Diversity and Inclusion is probably more important TODAY than any other time in my lifetime. Having a diverse and inclusive leader in any organization/company offers hope for others who want to follow. Mayor Harold Washington was the first Black Mayor of Chicago in the 80’s and the second one is now in Mayor Lori Lightfoot. Mayor David Dinkins was the first African-American mayor of New York City and unfortunately, he died as the ‘only’ one. Their leadership have inspired many but getting to the top has multiple roadblocks that are hard to overcome.
I took my position of being role model quite seriously. I knew that everything move I made, everything I dash or everything I wore, was being scrutinized. Just look at how people want to discredit Vice President-Elect Kamala Harris because her go to look is Chuck Taylor’s, slacks and a blazer. Why are people focusing on her look, which attracted a younger voting base but it was her look long before the election.
Having diversity of thought at the table is crucial in moving critical thinking in the right direction.
Tennis has changed and continues to change but our kids of today need to see more of our champions in the spotlight. On TV, in commercials, doing PSAs, being visible off the court so that the kids can see them and want to be them. Our players aren’t afforded the same visibility of other sport superstars. Almost hourly, our kids, see Lebron, Mahomes, Zion or Russell Wilson. Tiafoe isn’t a superstar in the eyes of mainstream media and sponsors but he’s a hero in the Black communities of our sport. We have been luckier on the women’s side of our sport, which is evident of the success of so many black players, lead by Venus and Serena, Sloane and now Gauff.
If we continue to put resources in these communities, providing them playing opportunities, the numbers will grow. Resurfacing disrepair courts is critical in making our sport look more inviting and fresh. Too many courts in the lower income communities have cracks and grass growing on them. What child finds that cool and inviting? We are fortunate to have the NJTL network that embraces so many underserved youth, providing them an opportunity to excel but our sport is expensive once you learn to compete and it’s essentially impossible to succeed against those who have resources unless you have a sponsor, Hopefully the changes that have been made on the junior competitive track, will afford the very kids a better opportunity to stay in our sport and succeed.
Joey: What was the best piece of advice you’ve received and who gave it? If you could go back in time, what would you tell 18-year-old Katrina?
Katrina: That’s also a loaded question… My parents always told me to be myself and do my best. I’ve tried to live each day the way.

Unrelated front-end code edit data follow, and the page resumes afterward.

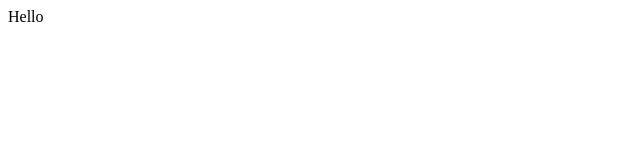
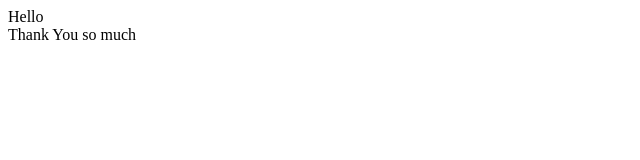
Before and after one commit to yewinnaingedem/icd1, a plain HTML site: page index11.html in a window 1280 px wide. Shown: the whole page, without its empty margins (0-640 px from the left). Drawn offline with Linux system fonts and the light colour scheme.

Commit message:
modified index.pages

```diff
--- a/index11.html
+++ b/index11.html
@@ -7,5 +7,6 @@
 </head>
 <body>
     <div class="">Hello</div>
+    <div class="">Thank You so much</div>
 </body>
 </html>
```
Also changed, not shown: index4.html (line endings or trailing spaces).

What I would tell my 18 year old self is to be be less critical and more patient. I would also tell me myself to be more inquisitive and ask more questions. I prided myself in knowing everything, when there were times that I knew nothing but I felt I would embarrass myself if I raised my hand or interjected with a question. Asking questions can be empowering. Knowledge is power so don’t cut yourself short by being silent.
Own your inquisitive mind and fill it with answers that you don’t have by asking questions.